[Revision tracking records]
++++++++++

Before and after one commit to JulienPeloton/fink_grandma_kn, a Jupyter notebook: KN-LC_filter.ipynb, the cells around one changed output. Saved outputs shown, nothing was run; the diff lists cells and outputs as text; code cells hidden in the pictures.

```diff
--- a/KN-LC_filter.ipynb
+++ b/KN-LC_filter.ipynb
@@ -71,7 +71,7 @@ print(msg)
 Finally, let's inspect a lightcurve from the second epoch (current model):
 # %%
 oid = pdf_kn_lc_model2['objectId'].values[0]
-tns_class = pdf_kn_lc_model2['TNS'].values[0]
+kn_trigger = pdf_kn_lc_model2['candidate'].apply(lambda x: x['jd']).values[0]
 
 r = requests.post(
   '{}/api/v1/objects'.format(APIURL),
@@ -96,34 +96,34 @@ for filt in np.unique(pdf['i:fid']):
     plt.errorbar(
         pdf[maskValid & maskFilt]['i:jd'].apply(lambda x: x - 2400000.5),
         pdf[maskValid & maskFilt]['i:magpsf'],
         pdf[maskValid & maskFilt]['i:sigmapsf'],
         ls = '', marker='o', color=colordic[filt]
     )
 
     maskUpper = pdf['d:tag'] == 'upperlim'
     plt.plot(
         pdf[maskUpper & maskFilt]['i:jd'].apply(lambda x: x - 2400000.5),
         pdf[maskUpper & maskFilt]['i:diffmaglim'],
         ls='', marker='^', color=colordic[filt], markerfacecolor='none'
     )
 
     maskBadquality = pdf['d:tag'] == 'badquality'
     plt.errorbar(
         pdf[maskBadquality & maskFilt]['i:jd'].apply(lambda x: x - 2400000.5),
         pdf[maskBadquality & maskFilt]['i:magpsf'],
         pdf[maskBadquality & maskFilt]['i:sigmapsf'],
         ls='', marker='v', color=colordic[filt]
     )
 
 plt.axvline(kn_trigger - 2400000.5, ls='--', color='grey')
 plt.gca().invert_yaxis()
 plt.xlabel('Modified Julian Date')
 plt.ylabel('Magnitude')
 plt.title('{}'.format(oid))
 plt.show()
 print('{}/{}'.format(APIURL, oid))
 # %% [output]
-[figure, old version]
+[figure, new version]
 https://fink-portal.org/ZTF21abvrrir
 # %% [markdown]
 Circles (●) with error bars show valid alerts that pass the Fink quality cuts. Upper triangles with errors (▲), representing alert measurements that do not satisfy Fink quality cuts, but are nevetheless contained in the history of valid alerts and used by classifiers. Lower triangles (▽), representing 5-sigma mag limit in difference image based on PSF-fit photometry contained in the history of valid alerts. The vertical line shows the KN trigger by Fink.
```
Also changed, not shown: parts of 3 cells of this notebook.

++++++++++

For the entries shown above, give the number of lines that include the word "maskFilt", without any other text.

8